    As the secondary foundation of the hand, these direct its movements but can also attack, although, in most instances, this contact will precede and initiate a new chain.
    The open-palm practices of the Ekitai-Kenfu bear a certain similarity to the Jyuuken, the Hyuuga Family’s ‘Gentle Fist’. However, whereas this style emphasises large and extended postures, the forms of the Ekitai-Kenfu require smaller movements, with the arms held closer to the body. The footwork is light and agile, and while the movements still require the strict and precise delivery of powerful palm and fist strikes, emphasis is placed on softer approaches to applying technique. Evasiveness is also more of a priority than in other styles, as techniques must be applied without clashing against the opponent’s force.

    - Attitude -

    In battle, the Fluid-Fist fighter follows a distinct “take no prisoners” attitude, aiming to incapacitate his or her opponent as quickly and efficiently as possible. Thus there are no flashy or overly complicated techniques; the art is a study in practicality. The fact that Ekitai-Kenfu fighters can be counted among the most elite Renchishin clansmen to have ever lived lends credibility to the style’s efficacy in training, strategy and application.

    - Strategy -

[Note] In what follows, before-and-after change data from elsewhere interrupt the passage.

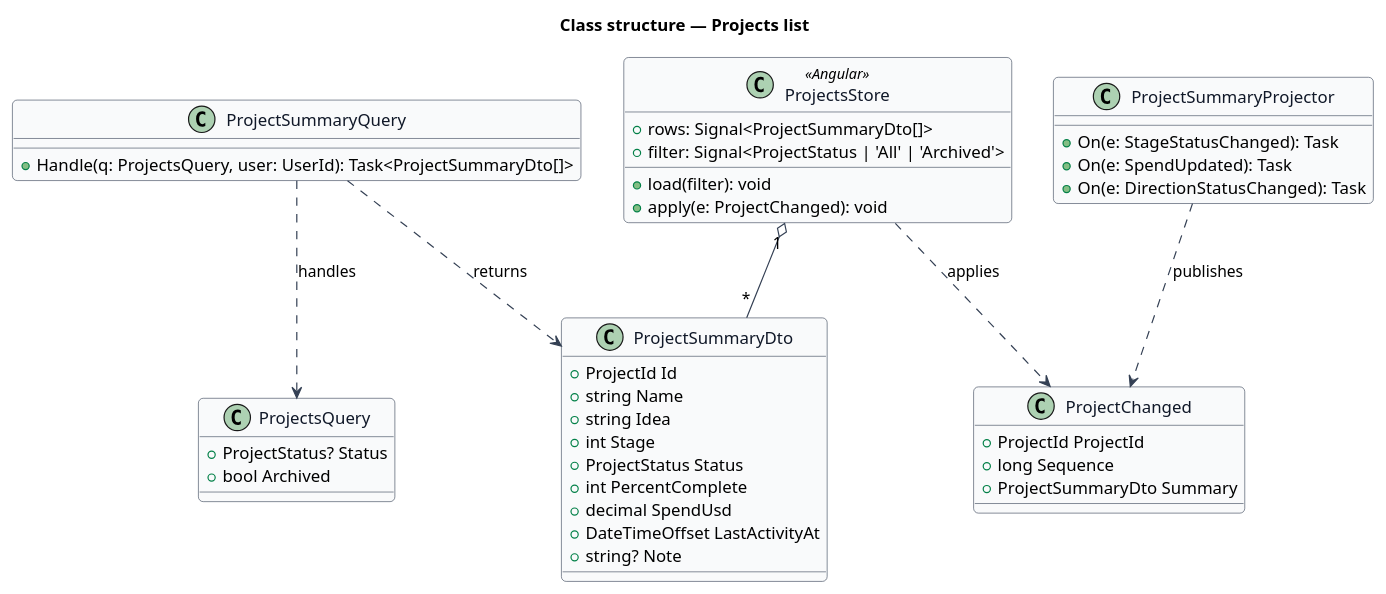
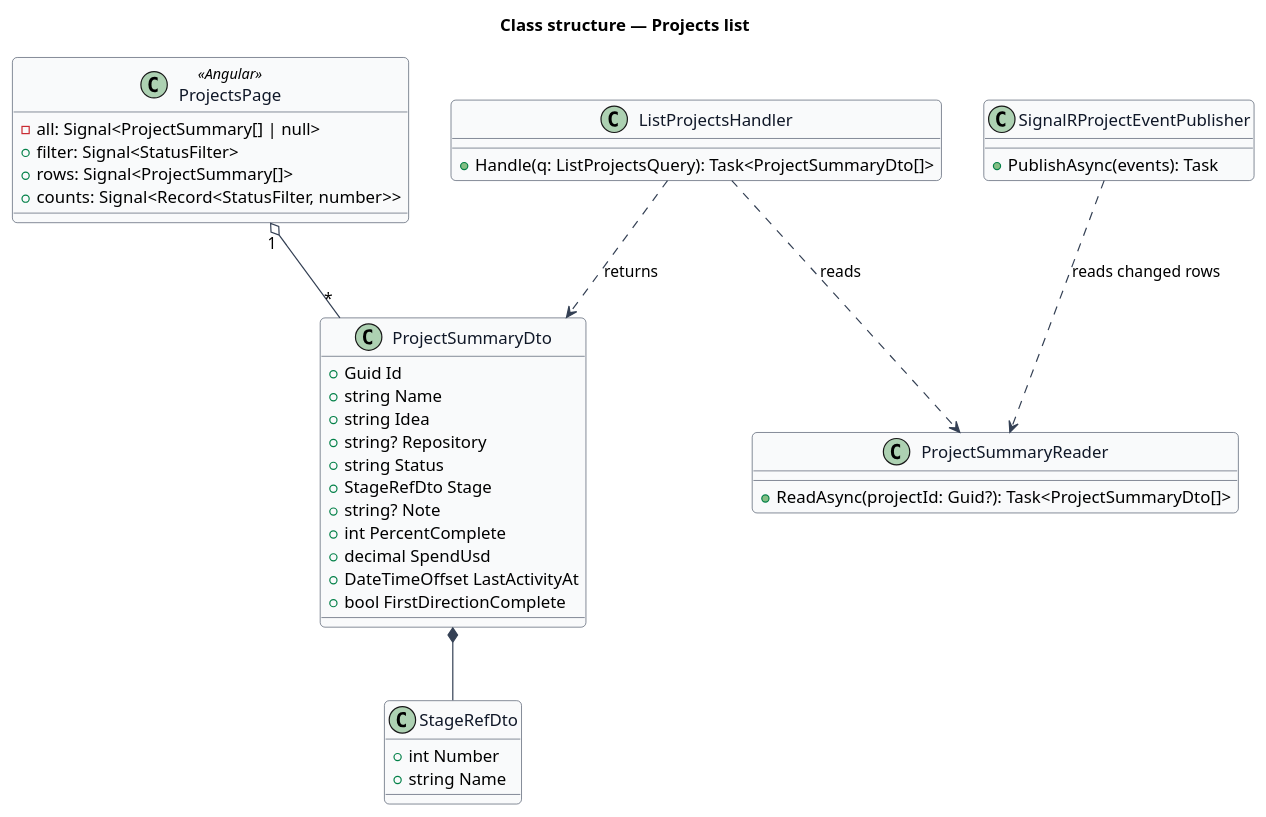
The diagram in docs/detailed-designs/projects/projects-list/diagrams/class-structure.puml (QuinntyneBrown/hewn), drawn with PlantUML before and after one commit. The commit also changed 64 other files, not shown here.

```diff
--- a/docs/detailed-designs/projects/projects-list/diagrams/class-structure.puml
+++ b/docs/detailed-designs/projects/projects-list/diagrams/class-structure.puml
@@ -1,53 +1,51 @@
 @startuml
 skinparam backgroundColor #FFFFFF
 skinparam shadowing false
 skinparam roundcorner 8
 skinparam defaultFontName Arial
 skinparam ArrowColor #344054
 skinparam class {
   BorderColor #344054
   FontColor #101828
   BackgroundColor #F9FAFB
 }
 title Class structure — Projects list
 
 class ProjectSummaryDto {
-  +ProjectId Id
+  +Guid Id
   +string Name
   +string Idea
-  +int Stage
-  +ProjectStatus Status
+  +string? Repository
+  +string Status
+  +StageRefDto Stage
+  +string? Note
   +int PercentComplete
   +decimal SpendUsd
   +DateTimeOffset LastActivityAt
-  +string? Note
+  +bool FirstDirectionComplete
 }
-class ProjectsQuery {
-  +ProjectStatus? Status
-  +bool Archived
+class StageRefDto {
+  +int Number
+  +string Name
 }
-class ProjectSummaryQuery {
-  +Handle(q: ProjectsQuery, user: UserId): Task<ProjectSummaryDto[]>
+class ListProjectsHandler {
+  +Handle(q: ListProjectsQuery): Task<ProjectSummaryDto[]>
 }
-class ProjectSummaryProjector {
-  +On(e: StageStatusChanged): Task
-  +On(e: SpendUpdated): Task
-  +On(e: DirectionStatusChanged): Task
+class ProjectSummaryReader {
+  +ReadAsync(projectId: Guid?): Task<ProjectSummaryDto[]>
 }
-class ProjectsStore <<Angular>> {
-  +rows: Signal<ProjectSummaryDto[]>
-  +filter: Signal<ProjectStatus | 'All' | 'Archived'>
-  +load(filter): void
-  +apply(e: ProjectChanged): void
+class SignalRProjectEventPublisher {
+  +PublishAsync(events): Task
 }
-class ProjectChanged {
-  +ProjectId ProjectId
-  +long Sequence
-  +ProjectSummaryDto Summary
+class ProjectsPage <<Angular>> {
+  -all: Signal<ProjectSummary[] | null>
+  +filter: Signal<StatusFilter>
+  +rows: Signal<ProjectSummary[]>
+  +counts: Signal<Record<StatusFilter, number>>
 }
-ProjectSummaryQuery ..> ProjectsQuery : handles
-ProjectSummaryQuery ..> ProjectSummaryDto : returns
-ProjectSummaryProjector ..> ProjectChanged : publishes
-ProjectsStore "1" o-- "*" ProjectSummaryDto
-ProjectsStore ..> ProjectChanged : applies
+ProjectSummaryDto *-- StageRefDto
+ListProjectsHandler ..> ProjectSummaryReader : reads
+SignalRProjectEventPublisher ..> ProjectSummaryReader : reads changed rows
+ListProjectsHandler ..> ProjectSummaryDto : returns
+ProjectsPage "1" o-- "*" ProjectSummaryDto
 @enduml
```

    When an opponent closes the distance with a committed attack, the Ekitai fighter will step into their range, stunning them with a simultaneous deflection and counterattack from which they can follow up relentlessly until victory is assured.

    In a “hand-to-hand” instance, the fighter prefers to attack first, thereby pressuring the opponent to react in a way that will place the fighter at an advantage. From here, the fighter continues to press the attack, never allowing the opponent time to regroup.

    In a standing grappling situation, the fighter aims to avoid clinching or wrestling at all costs; holds are preempted or broken by disorienting the opponent from close range with one of the Seven Stars, giving the Ekitai fighter the upper hand once again.

    The overall flow of the Ekitai-Kenfu techniques generally follow the pattern of first making a physical connection with the opponent, then immediately setting up a shocking strike and ending the fight with a flurry of finishing strikes or a fast and hard takedown.

    - Conclusion -

    The aggressive nature of the Ekitai-Kenfu can be summed up in these words:

    Fierce; Sudden; Wicked; Quick; Violent; First; Sharp

    The study of its strategies and techniques provides a fascinating view of the mindset of the warriors of old.

    Stage I - Kihongata “Kata of Basics”
    Stat Requirements:
    Speed 5, Strength 3
    Stage Bonus: +5 Speed, +4 Strength

    When the student is ready, the master will appear.

    This age-old proverb finds new meaning in the first steps taken by the fledgling Fluid-Fist fighter. Only through proper preparation will the road to mastery reveal itself. The student and master are one and the same, a current that begins at the river’s source and ends at the infinite sea. As such, the focus of this stage is to highlight the principles that will direct progression: precision over power and insight over strength.

    “Empty your cup so that it may be filled; become devoid to gain totality.”

    By emptying their cup — their preconceived opinions and expectations — the student opens themselves up to the possibilities of the Ekitai-Kenfu, learning the body’s movements and the correct positioning of each part within the whole. Thus, whether striking or defending with hands or feet, the fighter’s motions will follow the line of their intent to the letter, flowing through practiced forms.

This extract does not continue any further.